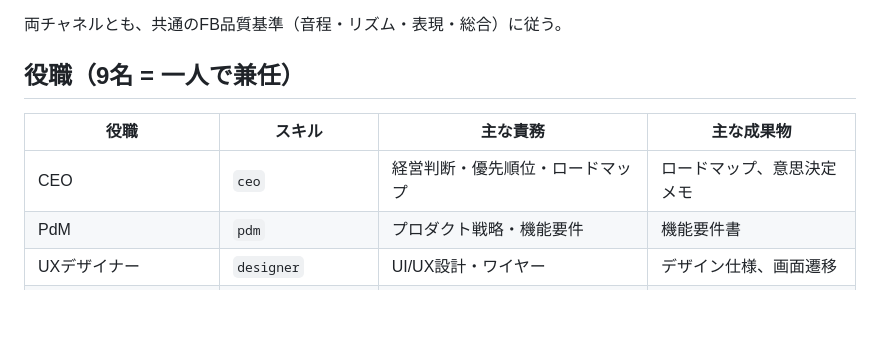
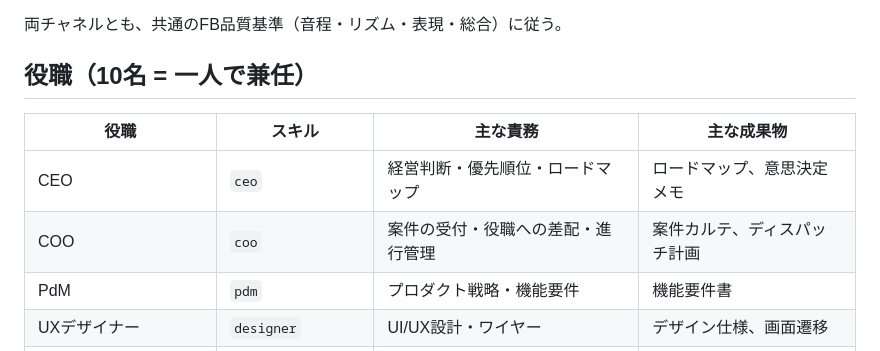
Before and after one commit to maru0814/vocalcoach, a Markdown page: claude.md, the part around one of its changes. Rendered like a GitHub page; blank space fills up the shorter version.

```diff
--- a/claude.md
+++ b/claude.md
@@ -10,10 +10,11 @@
 
 両チャネルとも、共通のFB品質基準（音程・リズム・表現・総合）に従う。
 
-## 役職（9名 = 一人で兼任）
+## 役職（10名 = 一人で兼任）
 | 役職 | スキル | 主な責務 | 主な成果物 |
 | --- | --- | --- | --- |
 | CEO | `ceo` | 経営判断・優先順位・ロードマップ | ロードマップ、意思決定メモ |
+| COO | `coo` | 案件の受付・役職への差配・進行管理 | 案件カルテ、ディスパッチ計画 |
 | PdM | `pdm` | プロダクト戦略・機能要件 | 機能要件書 |
 | UXデザイナー | `designer` | UI/UX設計・ワイヤー | デザイン仕様、画面遷移 |
 | アーキテクト | `architect` | 技術設計・システム構成 | 設計書 |
```
Also changed, not shown: other parts of claude.md (+28 -2 lines).
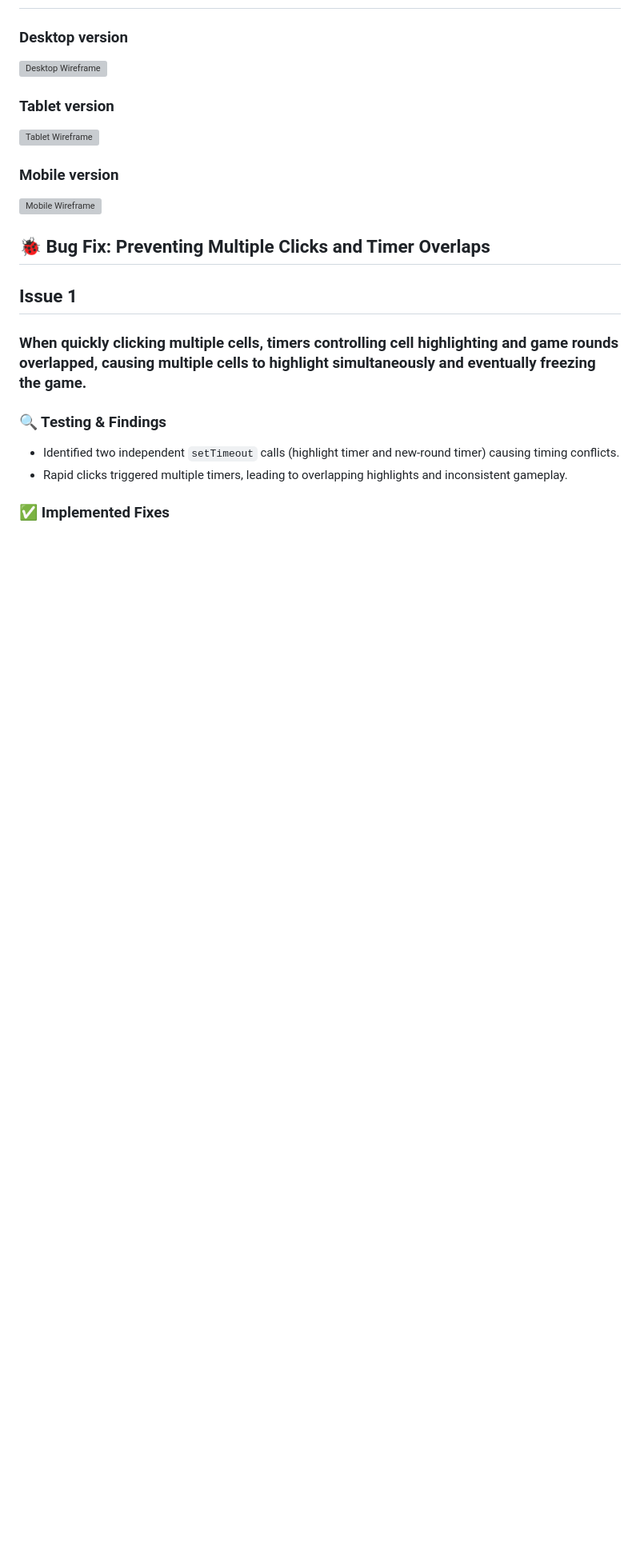
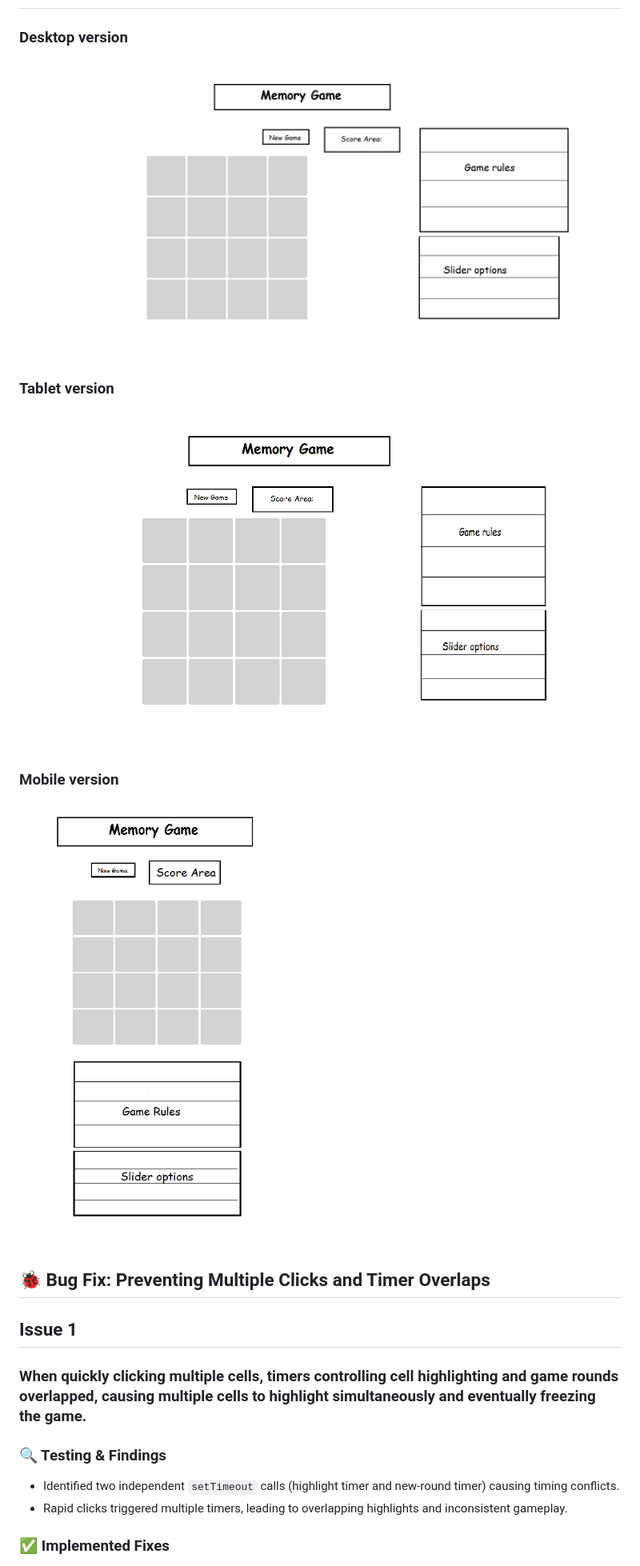
Before and after one commit to Oscar-Ivs/MemoryGame, a Markdown page: README.md, the part around the change. Shown: that part at 80% size. Rendered like a GitHub page; blank space fills up the shorter version; grey boxes are pictures that could not be loaded.

Commit message:
Fixed wireframes file path's

```diff
--- a/README.md
+++ b/README.md
@@ -171,13 +171,13 @@ You can customize the game's difficulty and experience:
 # Wireframes:
 
 ### Desktop version
-![Desktop Wireframe](assets\images\wireframes\Desktop.png)
+![Desktop Wireframe](assets/images/wireframes/Desktop.png)
 
 ### Tablet version
-![Tablet Wireframe](assets\images\wireframes\Tablet.png)
+![Tablet Wireframe](assets/images/wireframes/Tablet.png)
 
 ### Mobile version
-![Mobile Wireframe](assets\images\wireframes\Mobile.png)
+![Mobile Wireframe](assets/images/wireframes/Mobile.png)
 
 ## 🐞 Bug Fix: Preventing Multiple Clicks and Timer Overlaps
 
```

* * * *

* _What the task asks_
Please output the lines from the line that contains "Also changed, not" through the end of the records, both ends included, exactly and with no pictures.

* _Answer for the task_
Also changed, not shown: other parts of claude.md (+28 -2 lines).
Before and after one commit to Oscar-Ivs/MemoryGame, a Markdown page: README.md, the part around the change. Shown: that part at 80% size. Rendered like a GitHub page; blank space fills up the shorter version; grey boxes are pictures that could not be loaded.

Commit message:
Fixed wireframes file path's

```diff
--- a/README.md
+++ b/README.md
@@ -171,13 +171,13 @@ You can customize the game's difficulty and experience:
 # Wireframes:
 
 ### Desktop version
-![Desktop Wireframe](assets\images\wireframes\Desktop.png)
+![Desktop Wireframe](assets/images/wireframes/Desktop.png)
 
 ### Tablet version
-![Tablet Wireframe](assets\images\wireframes\Tablet.png)
+![Tablet Wireframe](assets/images/wireframes/Tablet.png)
 
 ### Mobile version
-![Mobile Wireframe](assets\images\wireframes\Mobile.png)
+![Mobile Wireframe](assets/images/wireframes/Mobile.png)
 
 ## 🐞 Bug Fix: Preventing Multiple Clicks and Timer Overlaps
 
```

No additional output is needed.